**Task brief**
Write every line below out again, exactly as given, but leave out the pictures.

**Revision comparison data**

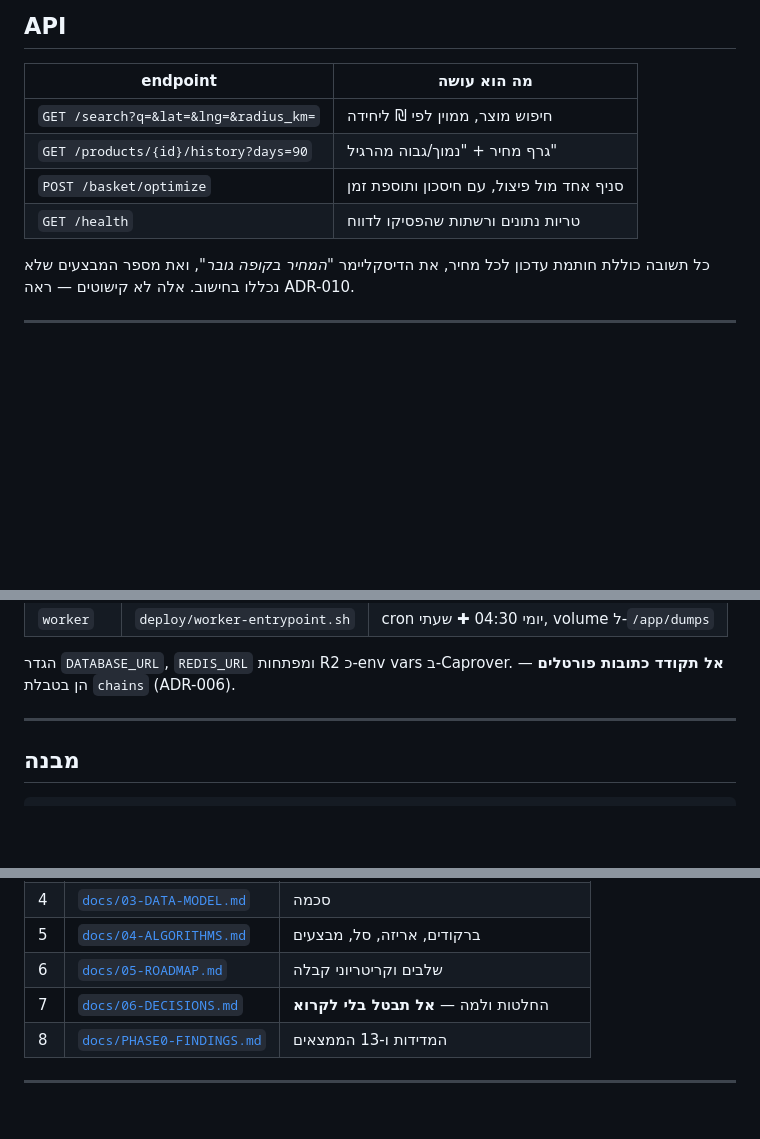
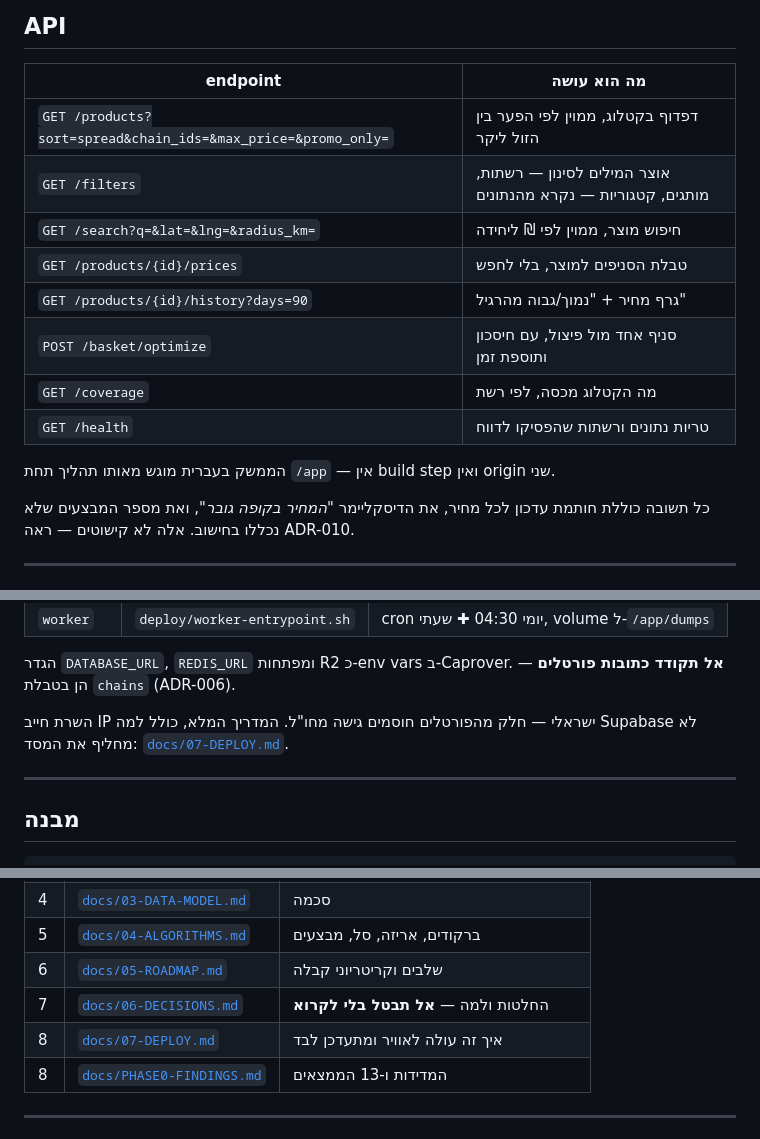
Before and after one commit to 27180781/Comparison-shopping, a Markdown page: README.md, 3 parts joined by grey strips. Drawn GitHub-style; blank space fills up the shorter version.

```diff
--- a/README.md
+++ b/README.md
@@ -101,10 +101,16 @@ python -m ingestion status                      # מה קרה בריצות הא
 
 | endpoint | מה הוא עושה |
 |---|---|
+| `GET /products?sort=spread&chain_ids=&max_price=&promo_only=` | דפדוף בקטלוג, ממוין לפי הפער בין הזול ליקר |
+| `GET /filters` | אוצר המילים לסינון — רשתות, מותגים, קטגוריות — נקרא מהנתונים |
 | `GET /search?q=&lat=&lng=&radius_km=` | חיפוש מוצר, ממוין לפי ₪ ליחידה |
+| `GET /products/{id}/prices` | טבלת הסניפים למוצר, בלי לחפש |
 | `GET /products/{id}/history?days=90` | גרף מחיר + "נמוך/גבוה מהרגיל" |
 | `POST /basket/optimize` | סניף אחד מול פיצול, עם חיסכון ותוספת זמן |
+| `GET /coverage` | מה הקטלוג מכסה, לפי רשת |
 | `GET /health` | טריות נתונים ורשתות שהפסיקו לדווח |
+
+הממשק בעברית מוגש מאותו תהליך תחת `/app` — אין build step ואין origin שני.
 
 כל תשובה כוללת חותמת עדכון לכל מחיר, את הדיסקליימר *"המחיר בקופה גובר"*,
 ואת מספר המבצעים שלא נכללו בחישוב. אלה לא קישוטים — ראה ADR-010.
@@ -126,6 +132,10 @@ caprover deploy   # captain-definition כבר ברפו
 
 הגדר `DATABASE_URL`, `REDIS_URL` ומפתחות R2 כ-env vars ב-Caprover.
 **אל תקודד כתובות פורטלים** — הן בטבלת `chains` (ADR-006).
+
+השרת חייב IP ישראלי — חלק מהפורטלים חוסמים גישה מחו"ל.
+המדריך המלא, כולל למה Supabase לא מחליף את המסד:
+[`docs/07-DEPLOY.md`](docs/07-DEPLOY.md).
 
 ---
 
@@ -167,6 +177,7 @@ TEST_DATABASE_URL=postgresql+psycopg://user@localhost/pricetest pytest tests/
 | 5 | [`docs/04-ALGORITHMS.md`](docs/04-ALGORITHMS.md) | ברקודים, אריזה, סל, מבצעים |
 | 6 | [`docs/05-ROADMAP.md`](docs/05-ROADMAP.md) | שלבים וקריטריוני קבלה |
 | 7 | [`docs/06-DECISIONS.md`](docs/06-DECISIONS.md) | החלטות ולמה — **אל תבטל בלי לקרוא** |
+| 8 | [`docs/07-DEPLOY.md`](docs/07-DEPLOY.md) | איך זה עולה לאוויר ומתעדכן לבד |
 | 8 | [`docs/PHASE0-FINDINGS.md`](docs/PHASE0-FINDINGS.md) | המדידות ו-13 הממצאים |
 
 ---
```
Also changed, not shown: docs/07-DEPLOY.md (added, +221 -0 lines).
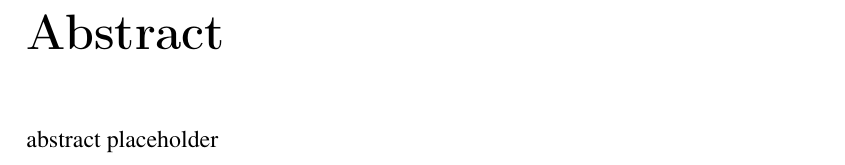
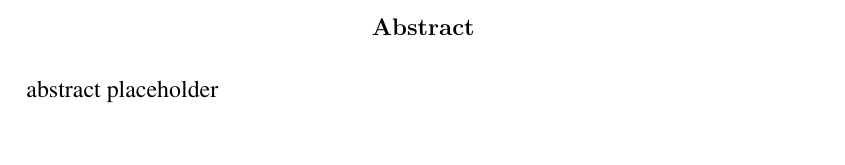
Before and after one commit to bmaximuml/CS351-Reports, a LaTeX document (final_report.tex, which reads final_report_content/abstract.tex): part of page 2 of 21, cut so that both start at the same text. Compiled offline with pdfLaTeX.

Commit message:
Improve abstract

```diff
--- a/final_report.tex
+++ b/final_report.tex
@@ -6,6 +6,7 @@
   appendixprefix=true,
   toc=chapterentrywithdots,
   toc=bibliography,
+  abstract=true,
   toc=listof
 ]{scrreprt}
 
@@ -32,10 +33,10 @@
 \pagenumbering{roman}
 
 % \newpage
-\phantomsection
+% \phantomsection
 \addcontentsline{toc}{chapter}{Abstract}
-\chapter*{Abstract}
-\label{abstract}
+% \chapter*{Abstract}
+% \label{abstract}
 \input{final_report_content/abstract}
 
 \newpage
--- a/final_report_content/abstract.tex
+++ b/final_report_content/abstract.tex
@@ -1,3 +1,3 @@
-% \begin{abstract}
+\begin{abstract}
   abstract placeholder
-% \end{abstract}
+\end{abstract}
```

**Answer space**
Before and after one commit to 27180781/Comparison-shopping, a Markdown page: README.md, 3 parts joined by grey strips. Drawn GitHub-style; blank space fills up the shorter version.

```diff
--- a/README.md
+++ b/README.md
@@ -101,10 +101,16 @@ python -m ingestion status                      # מה קרה בריצות הא
 
 | endpoint | מה הוא עושה |
 |---|---|
+| `GET /products?sort=spread&chain_ids=&max_price=&promo_only=` | דפדוף בקטלוג, ממוין לפי הפער בין הזול ליקר |
+| `GET /filters` | אוצר המילים לסינון — רשתות, מותגים, קטגוריות — נקרא מהנתונים |
 | `GET /search?q=&lat=&lng=&radius_km=` | חיפוש מוצר, ממוין לפי ₪ ליחידה |
+| `GET /products/{id}/prices` | טבלת הסניפים למוצר, בלי לחפש |
 | `GET /products/{id}/history?days=90` | גרף מחיר + "נמוך/גבוה מהרגיל" |
 | `POST /basket/optimize` | סניף אחד מול פיצול, עם חיסכון ותוספת זמן |
+| `GET /coverage` | מה הקטלוג מכסה, לפי רשת |
 | `GET /health` | טריות נתונים ורשתות שהפסיקו לדווח |
+
+הממשק בעברית מוגש מאותו תהליך תחת `/app` — אין build step ואין origin שני.
 
 כל תשובה כוללת חותמת עדכון לכל מחיר, את הדיסקליימר *"המחיר בקופה גובר"*,
 ואת מספר המבצעים שלא נכללו בחישוב. אלה לא קישוטים — ראה ADR-010.
@@ -126,6 +132,10 @@ caprover deploy   # captain-definition כבר ברפו
 
 הגדר `DATABASE_URL`, `REDIS_URL` ומפתחות R2 כ-env vars ב-Caprover.
 **אל תקודד כתובות פורטלים** — הן בטבלת `chains` (ADR-006).
+
+השרת חייב IP ישראלי — חלק מהפורטלים חוסמים גישה מחו"ל.
+המדריך המלא, כולל למה Supabase לא מחליף את המסד:
+[`docs/07-DEPLOY.md`](docs/07-DEPLOY.md).
 
 ---
 
@@ -167,6 +177,7 @@ TEST_DATABASE_URL=postgresql+psycopg://user@localhost/pricetest pytest tests/
 | 5 | [`docs/04-ALGORITHMS.md`](docs/04-ALGORITHMS.md) | ברקודים, אריזה, סל, מבצעים |
 | 6 | [`docs/05-ROADMAP.md`](docs/05-ROADMAP.md) | שלבים וקריטריוני קבלה |
 | 7 | [`docs/06-DECISIONS.md`](docs/06-DECISIONS.md) | החלטות ולמה — **אל תבטל בלי לקרוא** |
+| 8 | [`docs/07-DEPLOY.md`](docs/07-DEPLOY.md) | איך זה עולה לאוויר ומתעדכן לבד |
 | 8 | [`docs/PHASE0-FINDINGS.md`](docs/PHASE0-FINDINGS.md) | המדידות ו-13 הממצאים |
 
 ---
```
Also changed, not shown: docs/07-DEPLOY.md (added, +221 -0 lines).
Before and after one commit to bmaximuml/CS351-Reports, a LaTeX document (final_report.tex, which reads final_report_content/abstract.tex): part of page 2 of 21, cut so that both start at the same text. Compiled offline with pdfLaTeX.

Commit message:
Improve abstract

```diff
--- a/final_report.tex
+++ b/final_report.tex
@@ -6,6 +6,7 @@
   appendixprefix=true,
   toc=chapterentrywithdots,
   toc=bibliography,
+  abstract=true,
   toc=listof
 ]{scrreprt}
 
@@ -32,10 +33,10 @@
 \pagenumbering{roman}
 
 % \newpage
-\phantomsection
+% \phantomsection
 \addcontentsline{toc}{chapter}{Abstract}
-\chapter*{Abstract}
-\label{abstract}
+% \chapter*{Abstract}
+% \label{abstract}
 \input{final_report_content/abstract}
 
 \newpage
--- a/final_report_content/abstract.tex
+++ b/final_report_content/abstract.tex
@@ -1,3 +1,3 @@
-% \begin{abstract}
+\begin{abstract}
   abstract placeholder
-% \end{abstract}
+\end{abstract}
```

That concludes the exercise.